Your task is to copy each line in the listing that includes the word "cells".
:: Data under study
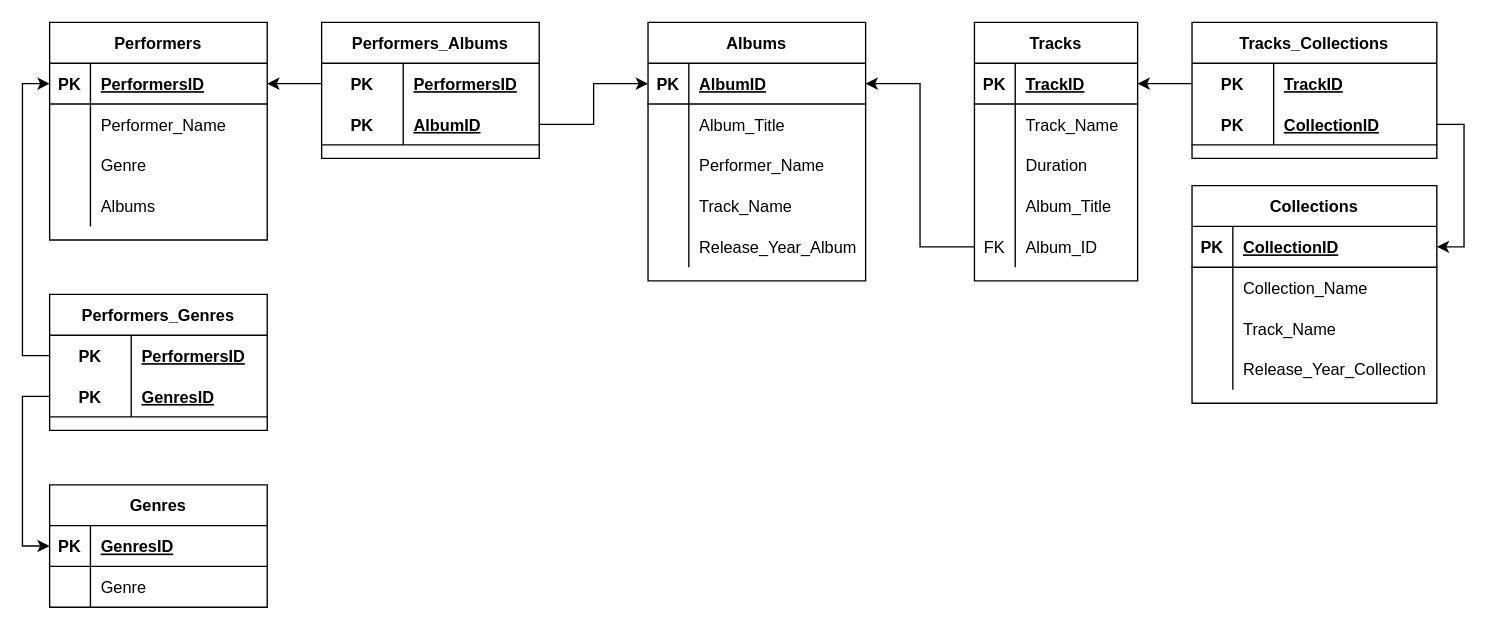
This is Diagramm2.drawio from grekerrr/WorkingPostgreSQL.CreatingDatabase, a draw.io file, before an edit. Source tidied: cells renumbered, new cells numbered last; positions are measured from the earlier drawing's top-left corner, leaving out a move shared by most shapes. Both pictures are drawn from the tidied source at 136%, with x=0, y=0 at pixel (22, 22).
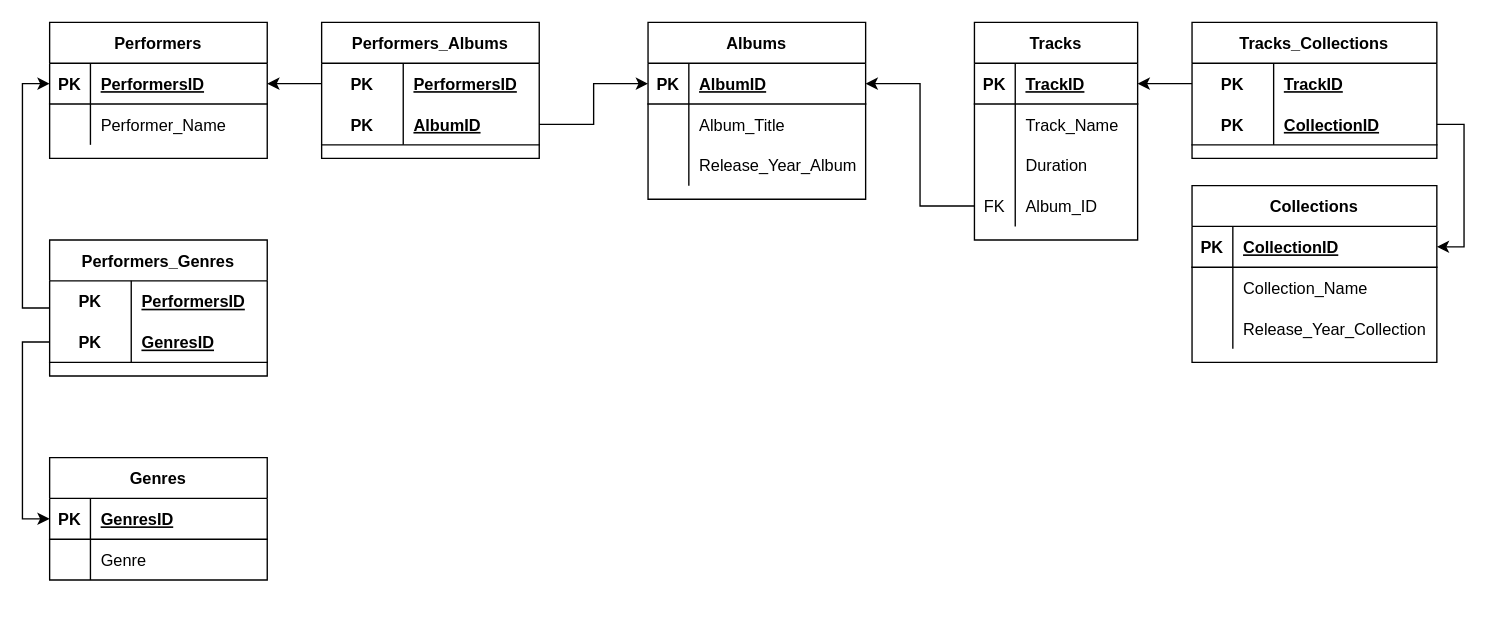
The same diagram, later.

Unchanged cells that the change refers to:
```xml
<mxCell id="3" style="shape=tableRow;horizontal=0;startSize=0;swimlaneHead=0;swimlaneBody=0;fillColor=none;points=[[0,0.5],[1,0.5]];portConstraint=eastwest;top=0;left=0;right=0;bottom=1;" parent="2" vertex="1">
  <mxGeometry y="30" width="160" height="30" as="geometry" />
</mxCell>
<mxCell id="10" style="shape=tableRow;horizontal=0;startSize=0;swimlaneHead=0;swimlaneBody=0;fillColor=none;points=[[0,0.5],[1,0.5]];portConstraint=eastwest;top=0;left=0;right=0;bottom=1;" parent="9" vertex="1">
  <mxGeometry y="30" width="160" height="30" as="geometry" />
</mxCell>
<mxCell id="23" style="shape=tableRow;horizontal=0;startSize=0;swimlaneHead=0;swimlaneBody=0;fillColor=none;points=[[0,0.5],[1,0.5]];portConstraint=eastwest;top=0;left=0;right=0;bottom=0;" parent="22" vertex="1">
  <mxGeometry y="30" width="160" height="30" as="geometry" />
</mxCell>
<mxCell id="26" style="shape=tableRow;horizontal=0;startSize=0;swimlaneHead=0;swimlaneBody=0;fillColor=none;points=[[0,0.5],[1,0.5]];portConstraint=eastwest;top=0;left=0;right=0;bottom=1;" parent="22" vertex="1">
  <mxGeometry y="60" width="160" height="30" as="geometry" />
</mxCell>
```

Change to the diagram source:
```diff
@@
     <mxCell id="2" value="Genres" style="shape=table;startSize=30;childLayout=tableLayout;rowLines=0;fontStyle=1;align=center;" parent="1" vertex="1">
-      <mxGeometry x="20" y="340" width="160" height="90" as="geometry" />
+      <mxGeometry x="20" y="320" width="160" height="90" as="geometry" />
     </mxCell>
@@
     <mxCell id="9" value="Performers" style="shape=table;startSize=30;childLayout=tableLayout;rowLines=0;fontStyle=1;align=center;" parent="1" vertex="1">
-      <mxGeometry x="20" width="160" height="160" as="geometry" />
+      <mxGeometry x="20" width="160" height="100" as="geometry" />
     </mxCell>
@@
-    <mxCell id="16" style="shape=tableRow;horizontal=0;startSize=0;swimlaneHead=0;swimlaneBody=0;fillColor=none;top=0;left=0;right=0;bottom=0;" parent="9" vertex="1">
-      <mxGeometry y="90" width="160" height="30" as="geometry" />
-    </mxCell>
-    <mxCell id="17" style="shape=partialRectangle;fillColor=none;top=0;left=0;bottom=0;right=0;overflow=hidden;" parent="16" vertex="1">
-      <mxGeometry width="30" height="30" as="geometry" />
-    </mxCell>
-    <mxCell id="18" value="Genre" style="shape=partialRectangle;fillColor=none;top=0;left=0;bottom=0;right=0;align=left;spacingLeft=6;overflow=hidden;" parent="16" vertex="1">
-      <mxGeometry x="30" width="130" height="30" as="geometry" />
-    </mxCell>
-    <mxCell id="19" style="shape=tableRow;horizontal=0;startSize=0;swimlaneHead=0;swimlaneBody=0;fillColor=none;top=0;left=0;right=0;bottom=0;" parent="9" vertex="1">
-      <mxGeometry y="120" width="160" height="30" as="geometry" />
-    </mxCell>
-    <mxCell id="20" style="shape=partialRectangle;fillColor=none;top=0;left=0;bottom=0;right=0;overflow=hidden;" parent="19" vertex="1">
-      <mxGeometry width="30" height="30" as="geometry" />
-    </mxCell>
-    <mxCell id="21" value="Albums" style="shape=partialRectangle;fillColor=none;top=0;left=0;bottom=0;right=0;align=left;spacingLeft=6;overflow=hidden;" parent="19" vertex="1">
-      <mxGeometry x="30" width="130" height="30" as="geometry" />
-    </mxCell>
+    <mxCell id="68" style="edgeStyle=orthogonalEdgeStyle;rounded=0;jettySize=auto;html=1;entryX=0;entryY=0.5;entryDx=0;entryDy=0;" parent="1" edge="1" source="23" target="10">
+      <mxGeometry relative="1" as="geometry">
+        <Array as="points">
+          <mxPoint y="210" />
+          <mxPoint y="45" />
+        </Array>
+      </mxGeometry>
+    </mxCell>
     <mxCell id="22" value="Performers_Genres" style="shape=table;startSize=30;childLayout=tableLayout;rowLines=0;fontStyle=1;align=center;" parent="1" vertex="1">
-      <mxGeometry x="20" y="200" width="160" height="100" as="geometry" />
+      <mxGeometry x="20" y="160" width="160" height="100" as="geometry" />
     </mxCell>
@@
     <mxCell id="29" value="Albums" style="shape=table;startSize=30;childLayout=tableLayout;rowLines=0;fontStyle=1;align=center;" parent="1" vertex="1">
-      <mxGeometry x="460" width="160" height="190" as="geometry" />
+      <mxGeometry x="460" width="160" height="130" as="geometry" />
     </mxCell>
@@
-    <mxCell id="36" style="shape=tableRow;horizontal=0;startSize=0;swimlaneHead=0;swimlaneBody=0;fillColor=none;top=0;left=0;right=0;bottom=0;" parent="29" vertex="1">
-      <mxGeometry y="90" width="160" height="30" as="geometry" />
-    </mxCell>
-    <mxCell id="37" style="shape=partialRectangle;fillColor=none;top=0;left=0;bottom=0;right=0;overflow=hidden;" parent="36" vertex="1">
-      <mxGeometry width="30" height="30" as="geometry" />
-    </mxCell>
-    <mxCell id="38" value="Performer_Name" style="shape=partialRectangle;fillColor=none;top=0;left=0;bottom=0;right=0;align=left;spacingLeft=6;overflow=hidden;" parent="36" vertex="1">
-      <mxGeometry x="30" width="130" height="30" as="geometry" />
-    </mxCell>
-    <mxCell id="39" style="shape=tableRow;horizontal=0;startSize=0;swimlaneHead=0;swimlaneBody=0;fillColor=none;top=0;left=0;right=0;bottom=0;" parent="29" vertex="1">
-      <mxGeometry y="120" width="160" height="30" as="geometry" />
-    </mxCell>
-    <mxCell id="40" style="shape=partialRectangle;fillColor=none;top=0;left=0;bottom=0;right=0;overflow=hidden;" parent="39" vertex="1">
-      <mxGeometry width="30" height="30" as="geometry" />
-    </mxCell>
-    <mxCell id="41" value="Track_Name" style="shape=partialRectangle;fillColor=none;top=0;left=0;bottom=0;right=0;align=left;spacingLeft=6;overflow=hidden;" parent="39" vertex="1">
-      <mxGeometry x="30" width="130" height="30" as="geometry" />
-    </mxCell>
     <mxCell id="42" style="shape=tableRow;horizontal=0;startSize=0;swimlaneHead=0;swimlaneBody=0;fillColor=none;top=0;left=0;right=0;bottom=0;" parent="29" vertex="1">
-      <mxGeometry y="150" width="160" height="30" as="geometry" />
+      <mxGeometry y="90" width="160" height="30" as="geometry" />
     </mxCell>
@@
     <mxCell id="52" value="Tracks" style="shape=table;startSize=30;childLayout=tableLayout;rowLines=0;fontStyle=1;align=center;" parent="1" vertex="1">
-      <mxGeometry x="700" width="120" height="190" as="geometry" />
+      <mxGeometry x="700" width="120" height="160" as="geometry" />
     </mxCell>
@@
-    <mxCell id="62" style="shape=tableRow;horizontal=0;startSize=0;swimlaneHead=0;swimlaneBody=0;fillColor=none;top=0;left=0;right=0;bottom=0;" parent="52" vertex="1">
-      <mxGeometry y="120" width="120" height="30" as="geometry" />
-    </mxCell>
-    <mxCell id="63" style="shape=partialRectangle;fillColor=none;top=0;left=0;bottom=0;right=0;overflow=hidden;" parent="62" vertex="1">
-      <mxGeometry width="30" height="30" as="geometry" />
-    </mxCell>
-    <mxCell id="64" value="Album_Title" style="shape=partialRectangle;fillColor=none;top=0;left=0;bottom=0;right=0;align=left;spacingLeft=6;overflow=hidden;" parent="62" vertex="1">
-      <mxGeometry x="30" width="90" height="30" as="geometry" />
-    </mxCell>
     <mxCell id="65" style="shape=tableRow;horizontal=0;startSize=0;swimlaneHead=0;swimlaneBody=0;fillColor=none;points=[[0,0.5],[1,0.5]];portConstraint=eastwest;top=0;left=0;right=0;bottom=0;" parent="52" vertex="1">
-      <mxGeometry y="150" width="120" height="30" as="geometry" />
+      <mxGeometry y="120" width="120" height="30" as="geometry" />
     </mxCell>
@@
-    <mxCell id="68" style="edgeStyle=orthogonalEdgeStyle;rounded=0;jettySize=auto;html=1;" parent="1" edge="1" source="23" target="10">
-      <mxGeometry relative="1" as="geometry">
-        <Array as="points">
-          <mxPoint y="245" />
-          <mxPoint y="45" />
-        </Array>
-      </mxGeometry>
-    </mxCell>
-    <mxCell id="69" style="edgeStyle=orthogonalEdgeStyle;rounded=0;jettySize=auto;html=1;" parent="1" edge="1" source="26" target="3">
-      <mxGeometry relative="1" as="geometry">
-        <Array as="points">
-          <mxPoint y="275" />
-          <mxPoint y="385" />
-        </Array>
-      </mxGeometry>
-    </mxCell>
@@
     <mxCell id="80" value="Collections" style="shape=table;startSize=30;childLayout=tableLayout;rowLines=0;fontStyle=1;align=center;" parent="1" vertex="1">
-      <mxGeometry x="860" y="120" width="180" height="160" as="geometry" />
+      <mxGeometry x="860" y="120" width="180" height="130" as="geometry" />
     </mxCell>
@@
-    <mxCell id="87" style="shape=tableRow;horizontal=0;startSize=0;swimlaneHead=0;swimlaneBody=0;fillColor=none;top=0;left=0;right=0;bottom=0;" parent="80" vertex="1">
-      <mxGeometry y="90" width="180" height="30" as="geometry" />
-    </mxCell>
-    <mxCell id="88" style="shape=partialRectangle;fillColor=none;top=0;left=0;bottom=0;right=0;overflow=hidden;" parent="87" vertex="1">
-      <mxGeometry width="30" height="30" as="geometry" />
-    </mxCell>
-    <mxCell id="89" value="Track_Name" style="shape=partialRectangle;fillColor=none;top=0;left=0;bottom=0;right=0;align=left;spacingLeft=6;overflow=hidden;" parent="87" vertex="1">
-      <mxGeometry x="30" width="150" height="30" as="geometry" />
-    </mxCell>
     <mxCell id="90" style="shape=tableRow;horizontal=0;startSize=0;swimlaneHead=0;swimlaneBody=0;fillColor=none;top=0;left=0;right=0;bottom=0;" parent="80" vertex="1">
-      <mxGeometry y="120" width="180" height="30" as="geometry" />
+      <mxGeometry y="90" width="180" height="30" as="geometry" />
     </mxCell>
@@
+    <mxCell id="69" style="edgeStyle=orthogonalEdgeStyle;rounded=0;jettySize=auto;html=1;" parent="1" edge="1" source="26" target="3">
+      <mxGeometry relative="1" as="geometry">
+        <Array as="points">
+          <mxPoint y="235" />
+          <mxPoint y="365" />
+        </Array>
+      </mxGeometry>
+    </mxCell>
```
::::
Result of the exercise
This is Diagramm2.drawio from grekerrr/WorkingPostgreSQL.CreatingDatabase, a draw.io file, before an edit. Source tidied: cells renumbered, new cells numbered last; positions are measured from the earlier drawing's top-left corner, leaving out a move shared by most shapes. Both pictures are drawn from the tidied source at 136%, with x=0, y=0 at pixel (22, 22).
Unchanged cells that the change refers to:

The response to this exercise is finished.